Today see the continuation of Hong Kong’s year of National angst. Students besiege the Tamar Government offices with a hunger strike calling an end to ‘proposed’ National Education. At the same time a small piece of hi-tech plastic has been released making commuters’ lives much easier. One single travel card for use between Hong Kong and Shenzen. Or in more simple terms one travel card to pay flawlessly for transportation in both Hong Kong and China. This is a huge asset to National integration. Whilst Hong Kong has always been geographically part of China, it’s maps have always left a void at the Northern New Territories. Roads, and railways (that have long existed and connected the two) can now be travelled between the two regions with ever greater ease and increasingly less red tape.
So concurrent with the physical boundaries of Hong Kong becoming ever fainter, there is a rise in an ideological buttress between Hong Kong and China, a fear of change and loss. What is perhaps most worrying to Hong Kong people is the loss of their identity, and it seems whilst a threat is perceived, the Hong Kong identity (which has been very ambiguous and liminal for the bulk of the territory’s history) is starting to become much less faint.

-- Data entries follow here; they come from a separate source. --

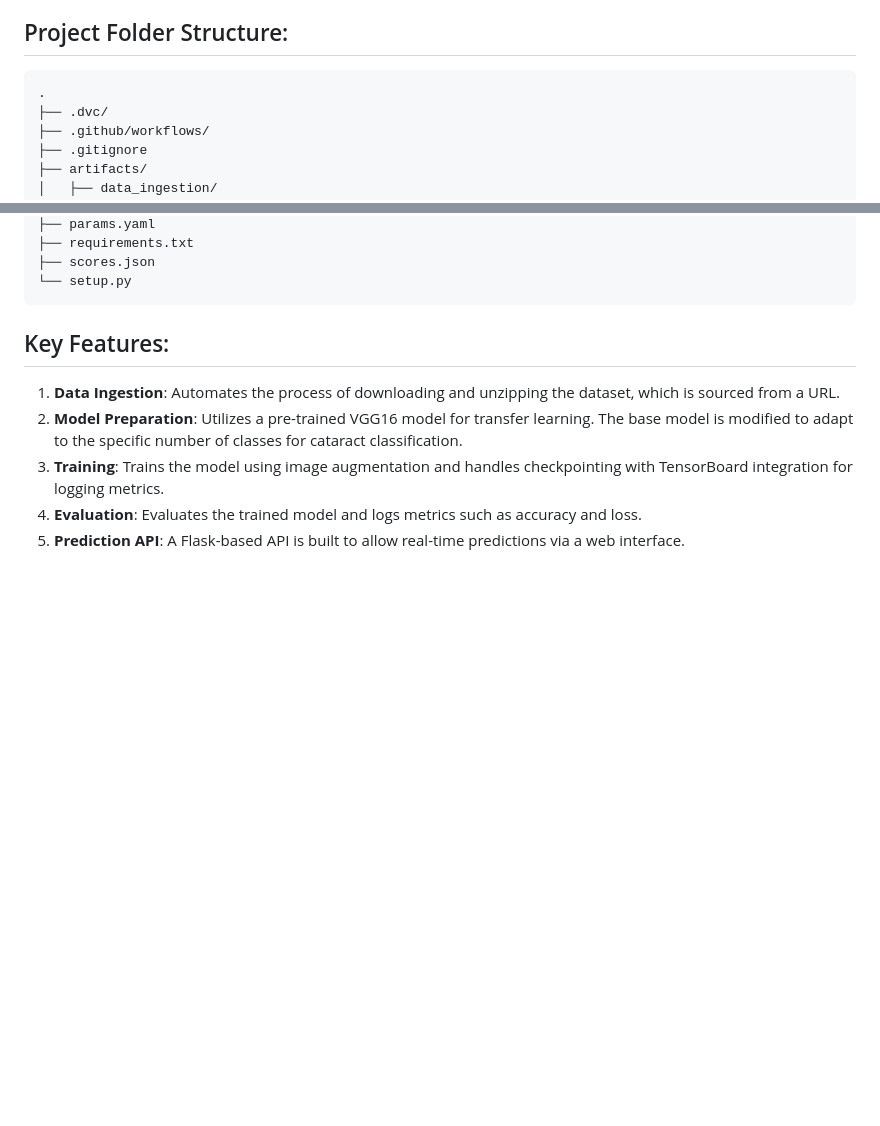
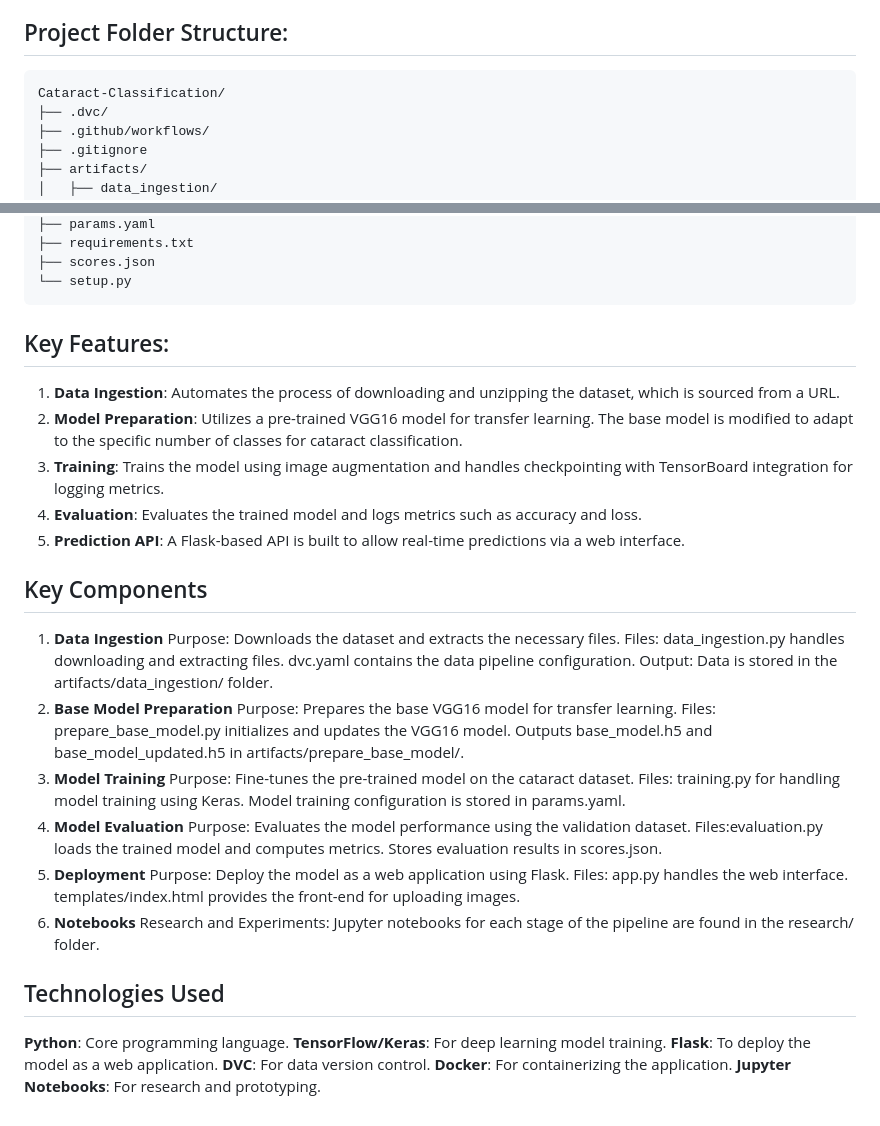
Before and after one commit to diyorarti/cataract-classification, a Markdown page: README.md, 2 parts joined by grey strips. GitHub-like rendering; blank space fills up the shorter version.

````diff
--- a/README.md
+++ b/README.md
@@ -6,7 +6,7 @@ This project follows a modular structure that allows data ingestion, model prepa
 
 ## Project Folder Structure:
 ```bash
-.
+Cataract-Classification/
 ├── .dvc/
 ├── .github/workflows/
 ├── .gitignore
@@ -66,9 +66,42 @@ This project follows a modular structure that allows data ingestion, model prepa
 └── setup.py
 ```
 ## Key Features:
-
 1. **Data Ingestion**: Automates the process of downloading and unzipping the dataset, which is sourced from a URL.
 2. **Model Preparation**: Utilizes a pre-trained VGG16 model for transfer learning. The base model is modified to adapt to the specific number of classes for cataract classification.
 3. **Training**: Trains the model using image augmentation and handles checkpointing with TensorBoard integration for logging metrics.
 4. **Evaluation**: Evaluates the trained model and logs metrics such as accuracy and loss.
 5. **Prediction API**: A Flask-based API is built to allow real-time predictions via a web interface.
+
+## Key Components
+1. **Data Ingestion**
+Purpose: Downloads the dataset and extracts the necessary files.
+Files: data_ingestion.py handles downloading and extracting files.
+dvc.yaml contains the data pipeline configuration.
+Output: Data is stored in the artifacts/data_ingestion/ folder.
+2. **Base Model Preparation**
+Purpose: Prepares the base VGG16 model for transfer learning.
+Files: prepare_base_model.py initializes and updates the VGG16 model.
+Outputs base_model.h5 and base_model_updated.h5 in artifacts/prepare_base_model/.
+3. **Model Training**
+Purpose: Fine-tunes the pre-trained model on the cataract dataset.
+Files: training.py for handling model training using Keras.
+Model training configuration is stored in params.yaml.
+4. **Model Evaluation**
+Purpose: Evaluates the model performance using the validation dataset.
+Files:evaluation.py loads the trained model and computes metrics.
+Stores evaluation results in scores.json.
+5. **Deployment**
+Purpose: Deploy the model as a web application using Flask.
+Files: app.py handles the web interface.
+templates/index.html provides the front-end for uploading images.
+6. **Notebooks**
+Research and Experiments:
+Jupyter notebooks for each stage of the pipeline are found in the research/ folder.
+
+## Technologies Used
+**Python**: Core programming language.
+**TensorFlow/Keras**: For deep learning model training.
+**Flask**: To deploy the model as a web application.
+**DVC**: For data version control.
+**Docker**: For containerizing the application.
+**Jupyter Notebooks**: For research and prototyping.
````
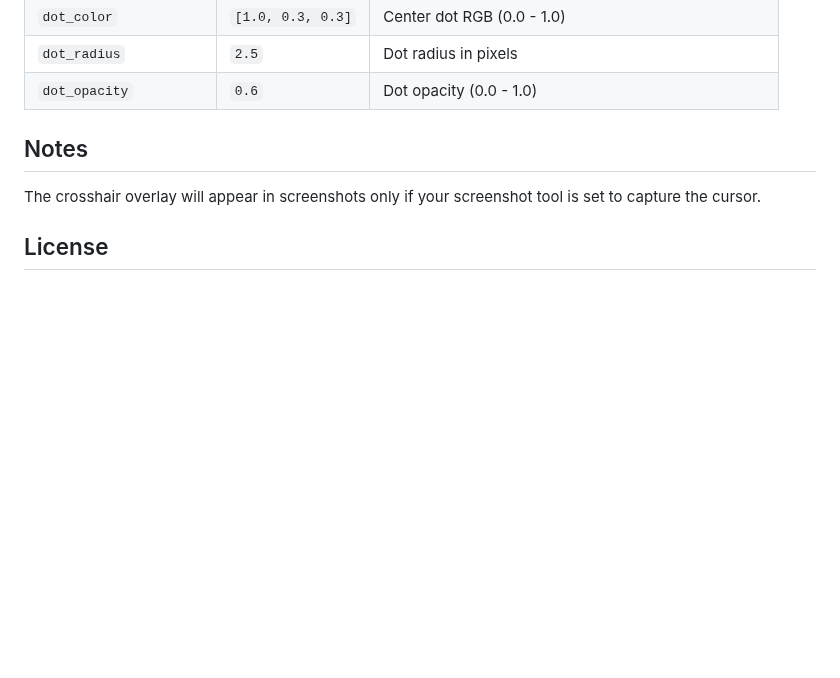
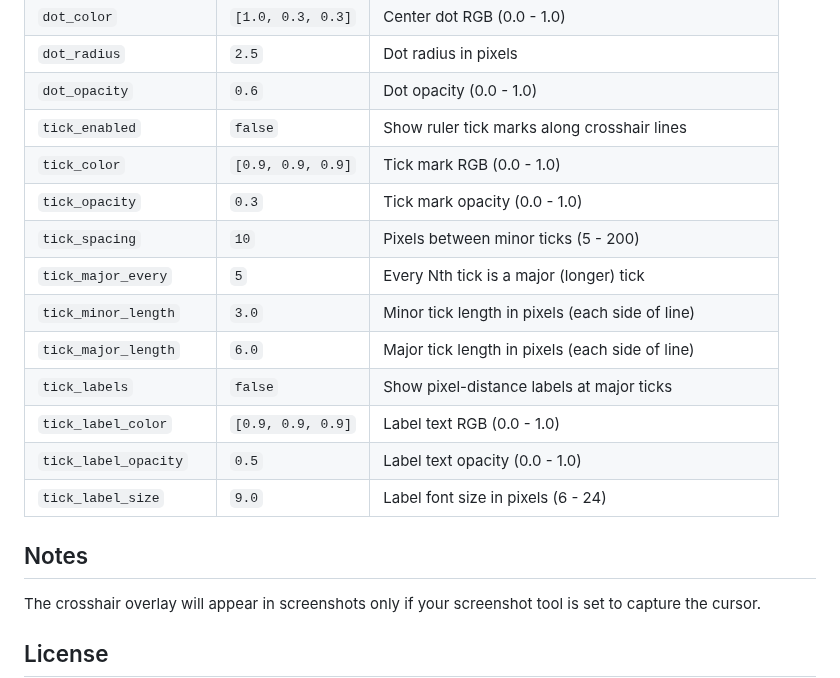
Before and after one commit to spuddermax/crosshair-overlay, a Markdown page: README.md, the part around one of its changes. GitHub-like rendering; blank space fills up the shorter version.

```diff
--- a/README.md
+++ b/README.md
@@ -68,6 +73,17 @@ Settings are stored in `~/.config/crosshair-overlay/config.json` and are created
 | `dot_color` | `[1.0, 0.3, 0.3]` | Center dot RGB (0.0 - 1.0) |
 | `dot_radius` | `2.5` | Dot radius in pixels |
 | `dot_opacity` | `0.6` | Dot opacity (0.0 - 1.0) |
+| `tick_enabled` | `false` | Show ruler tick marks along crosshair lines |
+| `tick_color` | `[0.9, 0.9, 0.9]` | Tick mark RGB (0.0 - 1.0) |
+| `tick_opacity` | `0.3` | Tick mark opacity (0.0 - 1.0) |
+| `tick_spacing` | `10` | Pixels between minor ticks (5 - 200) |
+| `tick_major_every` | `5` | Every Nth tick is a major (longer) tick |
+| `tick_minor_length` | `3.0` | Minor tick length in pixels (each side of line) |
+| `tick_major_length` | `6.0` | Major tick length in pixels (each side of line) |
+| `tick_labels` | `false` | Show pixel-distance labels at major ticks |
+| `tick_label_color` | `[0.9, 0.9, 0.9]` | Label text RGB (0.0 - 1.0) |
+| `tick_label_opacity` | `0.5` | Label text opacity (0.0 - 1.0) |
+| `tick_label_size` | `9.0` | Label font size in pixels (6 - 24) |
 
 ## Notes
 
```
Also changed, not shown: other parts of README.md (+5 -0 lines), screenshot-inkscape-ruler.png (added), 1 other file.
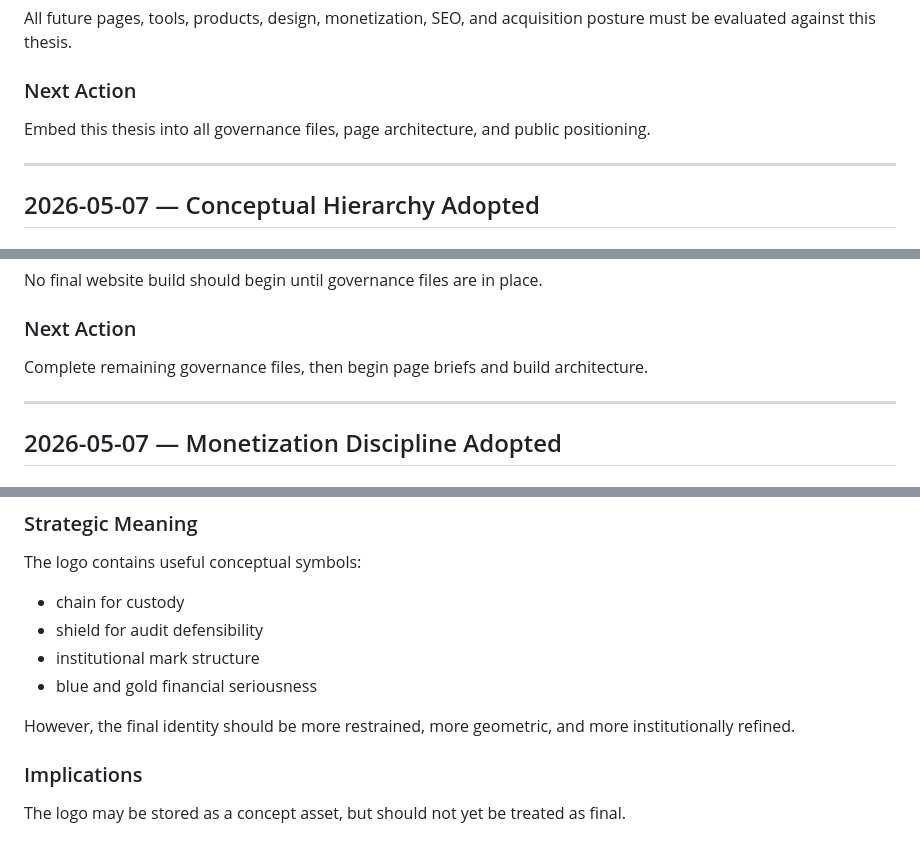
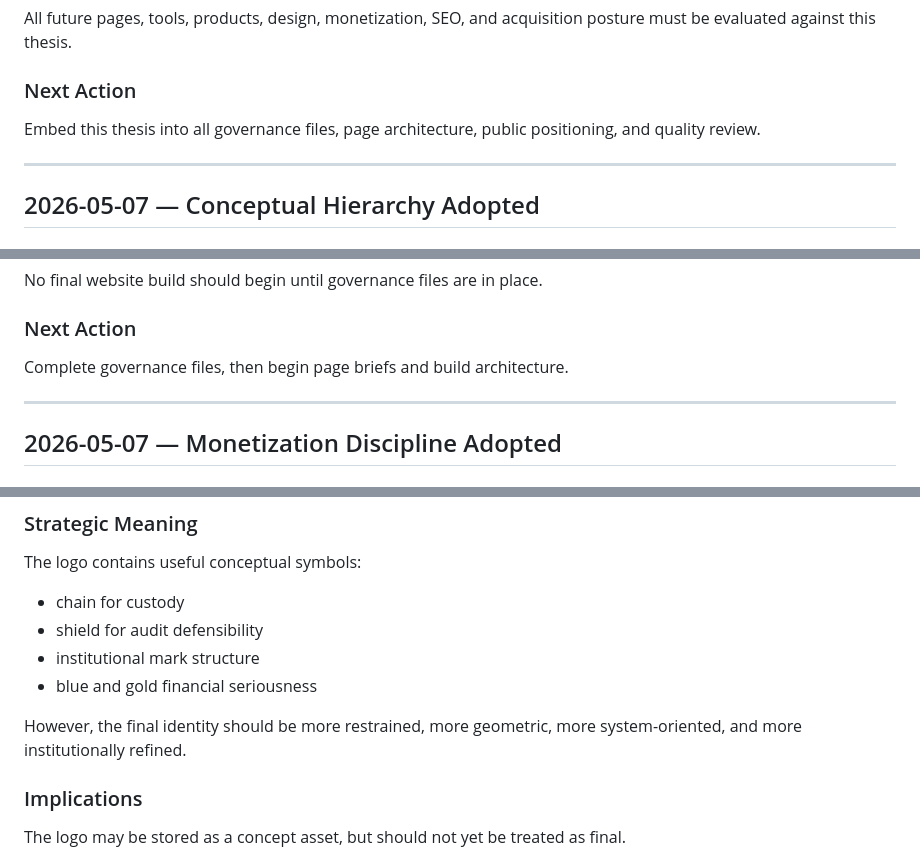
Before and after one commit to Sohadot/AccountCcy, a Markdown page: DECISION_LOG.md, 3 parts joined by grey strips. GitHub-like rendering.

```diff
--- a/DECISION_LOG.md
+++ b/DECISION_LOG.md
@@ -113,7 +113,7 @@ All future pages, tools, products, design, monetization, SEO, and acquisition po
 
 ### Next Action
 
-Embed this thesis into all governance files, page architecture, and public positioning.
+Embed this thesis into all governance files, page architecture, public positioning, and quality review.
 
 ---
 
@@ -178,7 +178,7 @@ No final website build should begin until governance files are in place.
 
 ### Next Action
 
-Complete remaining governance files, then begin page briefs and build architecture.
+Complete governance files, then begin page briefs and build architecture.
 
 ---
 
@@ -295,7 +295,7 @@ The logo contains useful conceptual symbols:
 - institutional mark structure
 - blue and gold financial seriousness
 
-However, the final identity should be more restrained, more geometric, and more institutionally refined.
+However, the final identity should be more restrained, more geometric, more system-oriented, and more institutionally refined.
 
 ### Implications
 
```
Also changed, not shown: other parts of DECISION_LOG.md (+52 -16 lines).
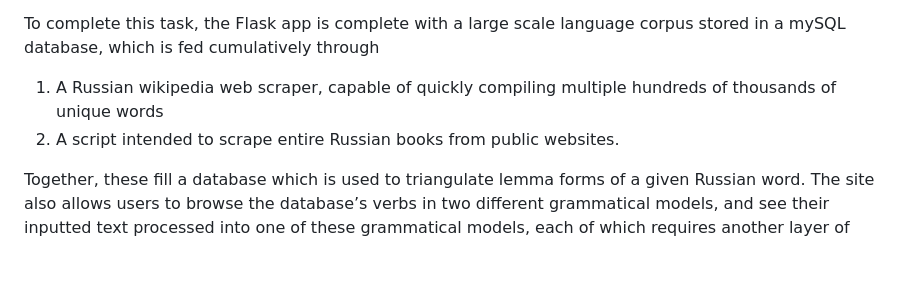
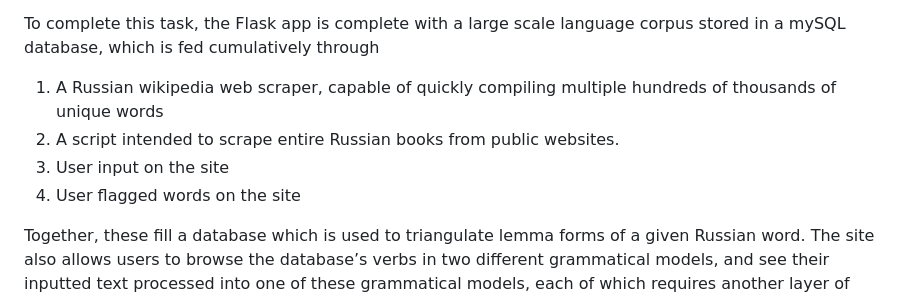
Before and after one commit to Noah3141/RussianVocabularyLister, a Markdown page: README.md, the part around the change. Drawn GitHub-style; blank space fills up the shorter version.

```diff
--- a/README.md
+++ b/README.md
@@ -6,6 +6,8 @@ In order to create a web application that automatically generates a (lemmatized)
 To complete this task, the Flask app is complete with a large scale language corpus stored in a mySQL database, which is fed cumulatively through
 1) A Russian wikipedia web scraper, capable of quickly compiling multiple hundreds of thousands of unique words
 2) A script intended to scrape entire Russian books from public websites.
+3) User input on the site
+4) User flagged words on the site
 
 Together, these fill a database which is used to triangulate lemma forms of a given Russian word. The site also allows users to browse the database’s verbs in two different grammatical models, and see their inputted text processed into one of these grammatical models, each of which requires another layer of language processing and derivational analysis.
 
```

Hong Kong’s future is, and has always been China. But it remains to be seen in what form this will find stasis.